I was born and raised in a small rural, farmworking community in California’s San Joaquin Valley. I am a PhD student of political science and Robert Wood Johnson Foundation doctoral fellow at the University of New Mexico, Albuquerque. I study the effects of public policy on immigrant health. I focus on immigrants of Latin American origin and my current projects focus specifically on the health of women and youth. My work aims at developing a critical understanding of the structures of power and privilege that inform policy and ultimately affect immigrant health.
I am currently involved in several projects using the Robert Wood Johnson Foundation 2015 Latino National Health & Immigration Survey. These include analyses of Latinos’ perceptions of discrimination, effects of detention/deportation on various health outcomes, developing the concept of ’street race,’ and the effects of punitive state immigrant laws on the health of Latinos and Latino immigrants.
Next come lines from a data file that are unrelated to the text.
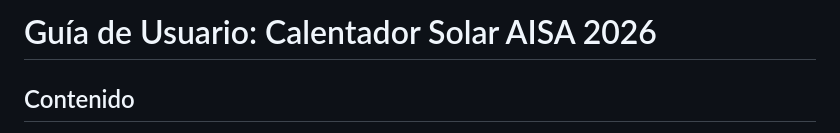
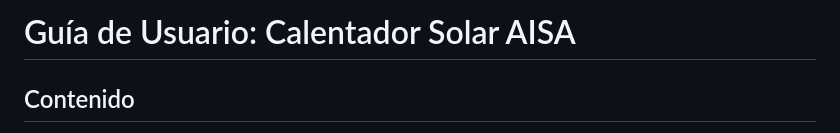
Before and after one commit to aisait/lang_graph, a Markdown page: guias/calentadores_solares.md, the part around the change. GitHub-like rendering.

Commit message:
Update title of solar heater user guide

```diff
--- a/guias/calentadores_solares.md
+++ b/guias/calentadores_solares.md
@@ -1,4 +1,4 @@
-# Guía de Usuario: Calentador Solar AISA 2026
+# Guía de Usuario: Calentador Solar AISA
 
 ## Contenido
 1. Base del funcionamiento[cite: 3]
```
I am also working on two papers focused on the Deferred Action for Childhood Arrivals (DACA) executive order. I’m examining the labor effects of DACA on wages and how DACA has contributed to the creation of a labor grey zone creating the status of ‘legal illegality.’ Finally, I am working on developing a comprehensive framework for studying immigrant health that includes analysis of the socioeconomic, environmental, and political conditions of sending countries. This framework fuses facets of embodiment and historical trauma with theories of international relations that help investigate and deconstruct the roles neoliberalism and foreign policy play in influencing immigrant health.